The school was built in 1922 as Liberty Memorial High School, a memorial to the 19 service members from Lawrence who died in World War I. The painting was found during renovations in 2005 and was restored by a group of alumni this year.

It’s still water-damaged, but it gives a glimpse into Lawrence’s past, 30 years before the population outgrew Liberty Memorial and Lawrence High School was built. Three women and one dapper man stand in the corner of the painting, all four of them done up in hats. There are no other buildings visible behind or beside, just trees all around.

Cris Sherman, who now lives in Kansas City, Mo., was one of the Mustangs (the school’s mascot) who gave back to restore the painting. He has given to several improvement projects, starting with one close to his heart: software for the school. When he was a student in the early 1980s, teachers at the school got him interested in computers; the encouragement and inspiration that led him to where he is today, he says. Some of those teachers are still there.

After the software, he helped pay for landscaping, then to restore this painting.

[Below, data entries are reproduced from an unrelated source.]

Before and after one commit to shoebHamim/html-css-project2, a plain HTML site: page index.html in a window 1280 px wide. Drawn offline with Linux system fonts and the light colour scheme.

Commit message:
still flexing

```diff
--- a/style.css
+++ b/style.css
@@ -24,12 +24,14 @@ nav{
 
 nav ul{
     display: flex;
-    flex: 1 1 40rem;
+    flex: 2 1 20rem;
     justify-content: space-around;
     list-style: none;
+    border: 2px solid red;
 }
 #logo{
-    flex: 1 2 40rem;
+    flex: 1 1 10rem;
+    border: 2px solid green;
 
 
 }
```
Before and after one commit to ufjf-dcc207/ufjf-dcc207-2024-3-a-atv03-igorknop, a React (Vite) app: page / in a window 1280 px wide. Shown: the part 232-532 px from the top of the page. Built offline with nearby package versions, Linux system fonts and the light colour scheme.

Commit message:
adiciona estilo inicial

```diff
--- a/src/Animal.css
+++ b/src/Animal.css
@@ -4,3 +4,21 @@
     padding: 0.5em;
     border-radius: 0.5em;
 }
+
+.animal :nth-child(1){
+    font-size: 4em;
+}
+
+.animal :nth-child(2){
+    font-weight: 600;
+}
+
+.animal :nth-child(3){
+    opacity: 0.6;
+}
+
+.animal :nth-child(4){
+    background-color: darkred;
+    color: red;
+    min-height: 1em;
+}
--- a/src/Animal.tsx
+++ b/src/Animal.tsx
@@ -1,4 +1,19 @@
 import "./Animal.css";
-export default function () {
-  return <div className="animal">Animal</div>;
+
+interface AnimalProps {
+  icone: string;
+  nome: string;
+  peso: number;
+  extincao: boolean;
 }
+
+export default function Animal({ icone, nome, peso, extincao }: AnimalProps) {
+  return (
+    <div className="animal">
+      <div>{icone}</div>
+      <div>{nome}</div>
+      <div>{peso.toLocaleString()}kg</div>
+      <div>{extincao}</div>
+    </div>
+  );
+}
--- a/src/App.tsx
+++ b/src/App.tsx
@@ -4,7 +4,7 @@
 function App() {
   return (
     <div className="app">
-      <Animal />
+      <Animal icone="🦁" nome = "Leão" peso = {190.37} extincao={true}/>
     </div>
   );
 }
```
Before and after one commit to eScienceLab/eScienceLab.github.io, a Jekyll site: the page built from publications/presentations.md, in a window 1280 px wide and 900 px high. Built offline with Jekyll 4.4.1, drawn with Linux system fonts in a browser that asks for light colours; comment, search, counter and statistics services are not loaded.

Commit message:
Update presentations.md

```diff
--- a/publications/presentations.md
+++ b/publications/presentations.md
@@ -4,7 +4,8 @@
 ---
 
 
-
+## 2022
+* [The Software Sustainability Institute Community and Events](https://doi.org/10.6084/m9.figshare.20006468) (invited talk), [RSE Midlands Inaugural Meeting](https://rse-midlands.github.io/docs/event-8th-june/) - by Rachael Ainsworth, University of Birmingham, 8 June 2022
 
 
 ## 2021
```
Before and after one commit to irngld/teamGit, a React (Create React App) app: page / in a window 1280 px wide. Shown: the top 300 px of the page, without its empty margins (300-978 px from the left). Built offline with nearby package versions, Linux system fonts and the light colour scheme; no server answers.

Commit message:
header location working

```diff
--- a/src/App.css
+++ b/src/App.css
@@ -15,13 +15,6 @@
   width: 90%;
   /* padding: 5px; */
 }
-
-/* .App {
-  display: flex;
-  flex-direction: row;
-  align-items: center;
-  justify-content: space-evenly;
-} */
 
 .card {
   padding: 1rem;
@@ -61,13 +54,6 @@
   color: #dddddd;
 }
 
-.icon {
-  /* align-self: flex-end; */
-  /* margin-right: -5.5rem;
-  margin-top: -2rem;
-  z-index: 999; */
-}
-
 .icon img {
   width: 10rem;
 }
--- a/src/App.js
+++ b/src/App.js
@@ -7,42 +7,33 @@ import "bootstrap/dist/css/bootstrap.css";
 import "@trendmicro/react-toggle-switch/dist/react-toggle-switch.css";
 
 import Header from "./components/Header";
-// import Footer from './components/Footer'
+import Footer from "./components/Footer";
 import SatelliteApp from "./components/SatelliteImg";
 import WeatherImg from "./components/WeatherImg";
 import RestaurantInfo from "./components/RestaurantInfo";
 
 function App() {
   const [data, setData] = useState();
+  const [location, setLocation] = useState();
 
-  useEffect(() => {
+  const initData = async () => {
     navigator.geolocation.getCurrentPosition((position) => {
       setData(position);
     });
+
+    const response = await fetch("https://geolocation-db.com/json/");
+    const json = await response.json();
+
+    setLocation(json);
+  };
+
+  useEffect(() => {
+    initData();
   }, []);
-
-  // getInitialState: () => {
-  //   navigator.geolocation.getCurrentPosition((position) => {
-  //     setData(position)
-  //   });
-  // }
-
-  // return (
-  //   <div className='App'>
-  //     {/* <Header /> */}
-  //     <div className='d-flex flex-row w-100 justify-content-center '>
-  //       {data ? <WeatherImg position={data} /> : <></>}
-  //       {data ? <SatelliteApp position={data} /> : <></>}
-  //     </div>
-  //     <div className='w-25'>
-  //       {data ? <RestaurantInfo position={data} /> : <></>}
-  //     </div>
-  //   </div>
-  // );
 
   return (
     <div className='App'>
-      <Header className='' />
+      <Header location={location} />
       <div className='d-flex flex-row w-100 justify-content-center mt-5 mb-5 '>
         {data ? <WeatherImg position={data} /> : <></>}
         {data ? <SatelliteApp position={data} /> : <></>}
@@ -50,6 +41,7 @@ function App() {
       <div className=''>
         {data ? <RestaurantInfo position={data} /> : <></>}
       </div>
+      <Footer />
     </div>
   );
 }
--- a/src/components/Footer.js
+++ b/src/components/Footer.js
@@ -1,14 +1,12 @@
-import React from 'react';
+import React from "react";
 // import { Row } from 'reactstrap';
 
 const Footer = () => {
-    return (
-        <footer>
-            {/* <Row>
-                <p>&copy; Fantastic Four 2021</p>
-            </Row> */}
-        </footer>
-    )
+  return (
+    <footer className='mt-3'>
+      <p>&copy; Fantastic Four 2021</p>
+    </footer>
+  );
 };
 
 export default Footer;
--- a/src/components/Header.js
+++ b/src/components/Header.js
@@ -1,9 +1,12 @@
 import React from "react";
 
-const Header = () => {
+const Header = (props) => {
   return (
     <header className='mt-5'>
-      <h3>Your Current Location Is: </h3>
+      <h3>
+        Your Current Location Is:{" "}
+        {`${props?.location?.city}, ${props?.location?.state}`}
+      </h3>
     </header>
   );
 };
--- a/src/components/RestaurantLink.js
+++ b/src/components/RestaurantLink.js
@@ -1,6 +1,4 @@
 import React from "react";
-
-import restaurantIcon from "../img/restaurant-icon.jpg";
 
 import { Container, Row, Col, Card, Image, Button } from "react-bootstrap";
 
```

“I’m happy to help Central get the love and care it deserves,” he said.

Principal Harkin is happy to add to the history displays, which include photos of each of the 19 men killed in action. He’s a former history teacher, and he feels the students understand the importance of their building as a memorial.

“We hope to fight and win in education,” he said. “It’s nothing like World War I, but we hope the students are inspired.”